Circulation enhancer

The health benefits of Omega-3 and Omega-6

Medicinal practice in humans tells us that an imbalance of omega-3 and omega-6 in the diet can lead to health risks. Disorders of the heart and circulatory system are the leading cause of death globally, and many widespread illnesses have been associated with inflammation. High intake of inflammation-reducing omega-3 fatty acids has been shown to have beneficial effects on, for example, the heart and immune system.

In addition, omega-3 fatty acids have been shown to be essential for brain development and good mental health.

  • The two most important and best documented omega-3 fatty acids are EPA (20:5 n-3) and DHA (22:6 n-3).
  • The cell membranes in both humans and salmon contain a naturally high content of omega-6 fatty acids. As much as 15-20% of the membrane is the inflammation-countering, omega-6 fatty acid, arachidonic acid (ARA). In comparison, the ratios of EPA and DHA are approximately 1% and 2.5% respectively. 

Higher concentrations of EPA and DHA in the diet lead to higher proportions of these being absorbed into the cell membranes of tissues, at the expense of ARA. This will be significant for the outcome of an inflammatory process if the cell becomes affected. Changes in the membrane composition of inflammatory cells will bring about a number of additional effects and be significant for the immune system.

These should be changed.  

The effect of a balance between Omega-3 and Omega-6

It has been proven that the relationship between the amounts of omega-3 and omega-6 fatty acids that are present is significant in influencing the course of an inflammation. Both are precursors to neurotransmitters that either help or hinder the inflammation process. To convert these fatty acids, specific enzymes having a limited working capacity are utilised.  


The importance of the sources of Omega-3 and Omega-6

Omega-3 fatty acids can be formed in both marine and non-marine organisms, but the structural construction of the compounds is different for the two sources. Marine fatty acids are long (20 or more carbon atoms), whilst vegetable fats are shorter (18 or less carbon atoms).  This affects their properties and their effects on the body.

Avocados and walnuts are examples of plants that are rich in short-chain omega-3 fatty acids and consumption of these has a number of beneficial health effects. Their effects on the circulatory system and the immune system are, however, dissimilar to those of long-chain marine fatty acids, and to obtain all the health benefits, it is important that the diet also includes adequate supplies of EPA and DHA.

Carrier molecules determine the effect

Extensive research has shown that the distribution and effect of EPA and DHA in the body depends on how they are absorbed and transported into the body. Fatty acids can be linked to a diversity of carrier molecules that have an impact on where and how they can be used. 

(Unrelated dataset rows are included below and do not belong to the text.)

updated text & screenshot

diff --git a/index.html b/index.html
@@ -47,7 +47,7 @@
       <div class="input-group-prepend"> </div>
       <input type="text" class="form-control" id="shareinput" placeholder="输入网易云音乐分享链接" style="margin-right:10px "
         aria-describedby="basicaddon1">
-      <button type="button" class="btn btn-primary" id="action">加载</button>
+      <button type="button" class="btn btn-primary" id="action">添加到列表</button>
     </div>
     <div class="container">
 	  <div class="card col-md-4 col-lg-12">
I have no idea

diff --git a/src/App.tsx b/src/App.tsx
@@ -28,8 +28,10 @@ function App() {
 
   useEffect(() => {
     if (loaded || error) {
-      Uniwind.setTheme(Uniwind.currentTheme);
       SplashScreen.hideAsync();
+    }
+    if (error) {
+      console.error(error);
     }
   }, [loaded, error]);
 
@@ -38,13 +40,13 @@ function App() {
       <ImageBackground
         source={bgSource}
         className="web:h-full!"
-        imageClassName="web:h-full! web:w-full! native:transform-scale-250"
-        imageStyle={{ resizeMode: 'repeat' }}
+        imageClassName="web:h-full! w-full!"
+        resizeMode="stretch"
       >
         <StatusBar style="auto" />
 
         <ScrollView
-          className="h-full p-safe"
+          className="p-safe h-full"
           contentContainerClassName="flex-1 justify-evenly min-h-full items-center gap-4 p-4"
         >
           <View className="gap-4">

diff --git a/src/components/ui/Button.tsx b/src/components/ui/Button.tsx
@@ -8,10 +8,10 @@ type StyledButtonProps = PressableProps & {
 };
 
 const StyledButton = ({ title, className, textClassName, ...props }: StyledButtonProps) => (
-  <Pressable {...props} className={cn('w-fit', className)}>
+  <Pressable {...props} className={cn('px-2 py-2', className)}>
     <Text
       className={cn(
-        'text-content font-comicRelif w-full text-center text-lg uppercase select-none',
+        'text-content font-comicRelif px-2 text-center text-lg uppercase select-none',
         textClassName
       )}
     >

Studies have shown that phospholipid carriers of EPA and DHA from Antarctic krill (Euphasia superba) produce a different distribution in the body than when equivalent amounts of essential omega-3 fatty acids are obtained from other sources. Specifically, this includes increased levels of EPA and DHA in major organs such as the brain and heart.

Furthermore, reduced fat accumulations in the liver have been measured when krill has been used as a feed, as well as reduced amounts of fat deposited between organs in the abdominal cavity.

This suggests that krill oil leads to a different distribution and metabolism of fat in the body than fish oil.

Biochemical analyses of the composition of fatty acids in the myocardium of fish placed on trial diets, showed increased levels of EPA and a higher EPA / ARA ratio in all 3 trials.